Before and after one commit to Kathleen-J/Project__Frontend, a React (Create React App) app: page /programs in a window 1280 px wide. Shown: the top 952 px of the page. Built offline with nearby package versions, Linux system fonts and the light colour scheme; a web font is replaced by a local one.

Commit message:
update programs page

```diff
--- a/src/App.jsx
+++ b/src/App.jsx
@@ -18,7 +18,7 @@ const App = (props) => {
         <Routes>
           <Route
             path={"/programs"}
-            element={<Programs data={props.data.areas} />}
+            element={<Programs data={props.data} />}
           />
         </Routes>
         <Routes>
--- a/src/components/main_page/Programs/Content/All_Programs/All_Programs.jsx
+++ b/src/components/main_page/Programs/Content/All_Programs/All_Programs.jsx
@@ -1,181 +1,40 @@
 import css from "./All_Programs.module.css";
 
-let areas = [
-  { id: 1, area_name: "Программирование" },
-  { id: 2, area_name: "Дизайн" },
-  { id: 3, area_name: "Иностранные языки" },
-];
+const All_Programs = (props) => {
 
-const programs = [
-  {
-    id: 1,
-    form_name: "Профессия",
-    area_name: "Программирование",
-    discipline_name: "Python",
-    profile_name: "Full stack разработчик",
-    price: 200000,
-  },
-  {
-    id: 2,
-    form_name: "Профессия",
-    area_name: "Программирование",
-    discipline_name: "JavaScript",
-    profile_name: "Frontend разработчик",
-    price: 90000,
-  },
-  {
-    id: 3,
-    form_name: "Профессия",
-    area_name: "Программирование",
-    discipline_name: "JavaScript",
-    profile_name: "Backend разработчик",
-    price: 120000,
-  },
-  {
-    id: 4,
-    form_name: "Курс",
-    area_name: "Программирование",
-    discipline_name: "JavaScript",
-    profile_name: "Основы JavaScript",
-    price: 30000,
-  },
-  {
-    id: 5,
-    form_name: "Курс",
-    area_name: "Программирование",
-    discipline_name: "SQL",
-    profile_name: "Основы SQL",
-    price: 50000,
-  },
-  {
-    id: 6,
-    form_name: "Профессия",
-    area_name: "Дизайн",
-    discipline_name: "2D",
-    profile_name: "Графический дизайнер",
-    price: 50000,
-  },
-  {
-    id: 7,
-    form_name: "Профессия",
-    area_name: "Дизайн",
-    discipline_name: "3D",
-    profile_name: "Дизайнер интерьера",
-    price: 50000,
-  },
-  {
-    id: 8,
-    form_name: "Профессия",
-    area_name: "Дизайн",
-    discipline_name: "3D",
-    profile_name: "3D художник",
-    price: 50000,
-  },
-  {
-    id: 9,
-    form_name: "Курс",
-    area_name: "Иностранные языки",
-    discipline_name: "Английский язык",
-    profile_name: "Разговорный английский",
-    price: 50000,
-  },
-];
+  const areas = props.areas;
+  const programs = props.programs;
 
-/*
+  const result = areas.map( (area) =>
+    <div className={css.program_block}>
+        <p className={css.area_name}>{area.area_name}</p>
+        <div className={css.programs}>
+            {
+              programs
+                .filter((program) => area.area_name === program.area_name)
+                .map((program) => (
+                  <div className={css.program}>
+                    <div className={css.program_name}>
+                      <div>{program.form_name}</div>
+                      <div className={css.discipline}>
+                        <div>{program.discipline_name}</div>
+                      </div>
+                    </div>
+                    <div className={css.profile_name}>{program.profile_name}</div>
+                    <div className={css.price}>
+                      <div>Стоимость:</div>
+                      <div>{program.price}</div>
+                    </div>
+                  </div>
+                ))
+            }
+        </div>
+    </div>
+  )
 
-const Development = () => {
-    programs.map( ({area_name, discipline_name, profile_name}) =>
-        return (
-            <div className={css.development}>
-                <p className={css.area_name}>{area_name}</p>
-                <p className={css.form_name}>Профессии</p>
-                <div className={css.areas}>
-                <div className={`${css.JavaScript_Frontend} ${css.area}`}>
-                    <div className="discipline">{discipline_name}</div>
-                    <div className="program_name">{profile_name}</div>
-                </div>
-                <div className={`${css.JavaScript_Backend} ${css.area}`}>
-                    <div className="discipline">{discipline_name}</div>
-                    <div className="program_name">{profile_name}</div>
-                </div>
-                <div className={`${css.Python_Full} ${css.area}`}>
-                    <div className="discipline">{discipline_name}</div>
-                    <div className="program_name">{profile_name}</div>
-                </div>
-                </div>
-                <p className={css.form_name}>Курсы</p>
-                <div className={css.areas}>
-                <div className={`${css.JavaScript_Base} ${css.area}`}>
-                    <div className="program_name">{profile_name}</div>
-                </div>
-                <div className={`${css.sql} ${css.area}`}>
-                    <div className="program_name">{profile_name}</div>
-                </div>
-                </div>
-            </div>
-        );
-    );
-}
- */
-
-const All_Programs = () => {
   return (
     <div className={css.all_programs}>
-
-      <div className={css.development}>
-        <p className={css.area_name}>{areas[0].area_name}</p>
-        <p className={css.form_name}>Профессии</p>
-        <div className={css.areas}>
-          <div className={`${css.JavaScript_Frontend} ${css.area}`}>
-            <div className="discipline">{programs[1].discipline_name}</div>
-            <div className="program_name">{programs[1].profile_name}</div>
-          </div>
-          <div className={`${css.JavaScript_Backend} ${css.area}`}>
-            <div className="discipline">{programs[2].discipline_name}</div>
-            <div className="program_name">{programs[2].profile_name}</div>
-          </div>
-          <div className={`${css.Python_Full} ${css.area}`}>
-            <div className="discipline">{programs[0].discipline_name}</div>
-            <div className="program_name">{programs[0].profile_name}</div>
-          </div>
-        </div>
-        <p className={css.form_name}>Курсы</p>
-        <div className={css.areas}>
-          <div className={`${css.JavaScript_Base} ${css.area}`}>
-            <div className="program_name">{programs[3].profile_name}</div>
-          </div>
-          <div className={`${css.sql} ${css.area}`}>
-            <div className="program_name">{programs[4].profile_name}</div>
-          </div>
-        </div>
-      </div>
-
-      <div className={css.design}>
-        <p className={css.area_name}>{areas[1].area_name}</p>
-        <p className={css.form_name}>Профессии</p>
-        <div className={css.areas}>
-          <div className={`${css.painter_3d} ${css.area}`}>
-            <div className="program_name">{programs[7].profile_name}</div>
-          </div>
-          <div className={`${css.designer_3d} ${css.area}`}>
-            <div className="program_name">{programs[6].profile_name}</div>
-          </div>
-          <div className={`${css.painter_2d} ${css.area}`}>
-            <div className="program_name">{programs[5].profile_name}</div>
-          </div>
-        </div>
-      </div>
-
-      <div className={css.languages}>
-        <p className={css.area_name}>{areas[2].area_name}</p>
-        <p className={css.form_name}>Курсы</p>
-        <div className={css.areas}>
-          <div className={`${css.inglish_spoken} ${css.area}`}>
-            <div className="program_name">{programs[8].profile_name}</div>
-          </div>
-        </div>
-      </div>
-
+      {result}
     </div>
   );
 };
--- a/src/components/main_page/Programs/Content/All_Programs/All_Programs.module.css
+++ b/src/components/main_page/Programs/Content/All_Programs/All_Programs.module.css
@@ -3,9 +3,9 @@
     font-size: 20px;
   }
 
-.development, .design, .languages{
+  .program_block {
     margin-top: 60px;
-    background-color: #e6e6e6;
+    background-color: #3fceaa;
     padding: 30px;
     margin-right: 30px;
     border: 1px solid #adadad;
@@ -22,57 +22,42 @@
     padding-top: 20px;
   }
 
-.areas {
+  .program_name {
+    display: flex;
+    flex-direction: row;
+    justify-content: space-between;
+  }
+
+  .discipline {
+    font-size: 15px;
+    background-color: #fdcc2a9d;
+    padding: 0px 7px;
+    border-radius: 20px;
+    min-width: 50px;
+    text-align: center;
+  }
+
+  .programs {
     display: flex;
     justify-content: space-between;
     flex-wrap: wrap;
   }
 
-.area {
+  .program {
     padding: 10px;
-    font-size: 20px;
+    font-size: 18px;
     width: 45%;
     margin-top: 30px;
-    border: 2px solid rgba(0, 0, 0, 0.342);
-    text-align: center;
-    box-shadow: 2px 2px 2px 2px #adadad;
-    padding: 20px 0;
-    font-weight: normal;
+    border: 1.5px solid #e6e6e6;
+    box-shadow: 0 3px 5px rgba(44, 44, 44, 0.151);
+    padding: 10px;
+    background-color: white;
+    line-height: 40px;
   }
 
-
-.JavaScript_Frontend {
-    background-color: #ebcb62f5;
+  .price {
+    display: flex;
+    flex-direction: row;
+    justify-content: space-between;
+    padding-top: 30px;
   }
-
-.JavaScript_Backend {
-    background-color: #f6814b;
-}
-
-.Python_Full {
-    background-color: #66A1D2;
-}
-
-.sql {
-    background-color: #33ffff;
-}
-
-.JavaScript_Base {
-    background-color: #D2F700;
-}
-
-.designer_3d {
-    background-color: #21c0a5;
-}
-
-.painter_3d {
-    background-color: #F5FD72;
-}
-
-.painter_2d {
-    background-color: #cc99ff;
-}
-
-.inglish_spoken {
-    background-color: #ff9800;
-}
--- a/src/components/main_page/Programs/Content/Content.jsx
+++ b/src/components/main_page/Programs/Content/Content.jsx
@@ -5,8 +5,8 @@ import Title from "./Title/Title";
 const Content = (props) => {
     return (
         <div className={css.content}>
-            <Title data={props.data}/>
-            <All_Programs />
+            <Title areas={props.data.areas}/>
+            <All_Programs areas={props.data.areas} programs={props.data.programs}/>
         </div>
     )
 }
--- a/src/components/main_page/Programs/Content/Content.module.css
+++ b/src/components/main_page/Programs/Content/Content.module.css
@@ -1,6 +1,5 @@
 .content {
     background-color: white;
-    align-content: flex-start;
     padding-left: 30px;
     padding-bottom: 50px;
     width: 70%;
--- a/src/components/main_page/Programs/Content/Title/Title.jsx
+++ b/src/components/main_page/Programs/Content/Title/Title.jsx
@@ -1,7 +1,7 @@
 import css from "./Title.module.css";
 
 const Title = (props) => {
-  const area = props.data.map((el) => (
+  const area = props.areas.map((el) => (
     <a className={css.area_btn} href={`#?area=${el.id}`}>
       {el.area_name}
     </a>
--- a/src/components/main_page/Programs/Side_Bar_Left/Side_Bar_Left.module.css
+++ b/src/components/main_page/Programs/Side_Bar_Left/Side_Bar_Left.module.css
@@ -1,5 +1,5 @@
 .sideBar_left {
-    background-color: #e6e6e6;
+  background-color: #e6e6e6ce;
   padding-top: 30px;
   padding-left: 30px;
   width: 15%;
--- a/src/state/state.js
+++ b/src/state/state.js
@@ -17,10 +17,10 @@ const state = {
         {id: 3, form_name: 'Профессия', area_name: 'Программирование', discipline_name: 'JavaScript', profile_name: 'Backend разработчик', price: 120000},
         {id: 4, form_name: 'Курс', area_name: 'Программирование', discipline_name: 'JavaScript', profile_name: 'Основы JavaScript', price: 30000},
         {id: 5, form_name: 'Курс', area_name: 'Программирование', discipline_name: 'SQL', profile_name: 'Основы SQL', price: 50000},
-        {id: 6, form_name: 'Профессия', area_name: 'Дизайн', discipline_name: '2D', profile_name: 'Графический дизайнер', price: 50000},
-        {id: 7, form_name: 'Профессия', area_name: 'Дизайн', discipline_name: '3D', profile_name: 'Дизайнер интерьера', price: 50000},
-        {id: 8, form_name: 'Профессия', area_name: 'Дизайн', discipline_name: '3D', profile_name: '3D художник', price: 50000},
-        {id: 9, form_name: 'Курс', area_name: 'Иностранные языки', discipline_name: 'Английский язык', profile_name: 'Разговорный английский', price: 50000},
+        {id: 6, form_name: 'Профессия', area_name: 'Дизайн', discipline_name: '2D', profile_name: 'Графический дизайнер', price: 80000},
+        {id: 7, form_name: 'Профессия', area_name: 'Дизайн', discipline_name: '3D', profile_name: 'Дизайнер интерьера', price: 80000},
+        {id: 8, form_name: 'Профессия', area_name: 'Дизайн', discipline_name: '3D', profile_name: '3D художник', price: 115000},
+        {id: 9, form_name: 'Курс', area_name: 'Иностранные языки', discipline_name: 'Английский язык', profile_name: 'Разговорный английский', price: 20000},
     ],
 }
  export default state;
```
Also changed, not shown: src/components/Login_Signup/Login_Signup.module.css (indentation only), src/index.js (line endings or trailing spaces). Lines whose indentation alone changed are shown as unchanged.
==
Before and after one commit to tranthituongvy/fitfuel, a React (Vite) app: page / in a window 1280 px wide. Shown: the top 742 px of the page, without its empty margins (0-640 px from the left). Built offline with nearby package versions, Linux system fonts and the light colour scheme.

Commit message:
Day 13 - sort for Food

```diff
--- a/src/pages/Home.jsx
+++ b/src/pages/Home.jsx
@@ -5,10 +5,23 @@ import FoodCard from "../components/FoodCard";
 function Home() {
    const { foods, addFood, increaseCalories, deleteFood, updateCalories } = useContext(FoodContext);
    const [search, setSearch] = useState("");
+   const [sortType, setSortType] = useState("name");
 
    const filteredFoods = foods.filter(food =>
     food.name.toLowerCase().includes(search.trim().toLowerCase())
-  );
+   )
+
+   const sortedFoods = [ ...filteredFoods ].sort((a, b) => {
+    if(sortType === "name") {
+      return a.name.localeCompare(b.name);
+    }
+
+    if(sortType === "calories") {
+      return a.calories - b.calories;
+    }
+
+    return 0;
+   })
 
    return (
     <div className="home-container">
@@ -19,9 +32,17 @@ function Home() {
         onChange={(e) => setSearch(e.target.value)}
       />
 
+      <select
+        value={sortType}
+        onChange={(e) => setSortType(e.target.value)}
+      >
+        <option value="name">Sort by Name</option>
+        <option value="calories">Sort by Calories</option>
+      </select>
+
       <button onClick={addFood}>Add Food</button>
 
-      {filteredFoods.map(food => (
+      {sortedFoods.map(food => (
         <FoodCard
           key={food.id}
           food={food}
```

### REQUIRED ACTION
Out of the preceding entries, pull every line containing the string "from".

### RESPONSE AREA
 import css from "./All_Programs.module.css";
@@ -5,8 +5,8 @@ import Title from "./Title/Title";
 import css from "./Title.module.css";
Before and after one commit to tranthituongvy/fitfuel, a React (Vite) app: page / in a window 1280 px wide. Shown: the top 742 px of the page, without its empty margins (0-640 px from the left). Built offline with nearby package versions, Linux system fonts and the light colour scheme.
@@ -5,10 +5,23 @@ import FoodCard from "../components/FoodCard";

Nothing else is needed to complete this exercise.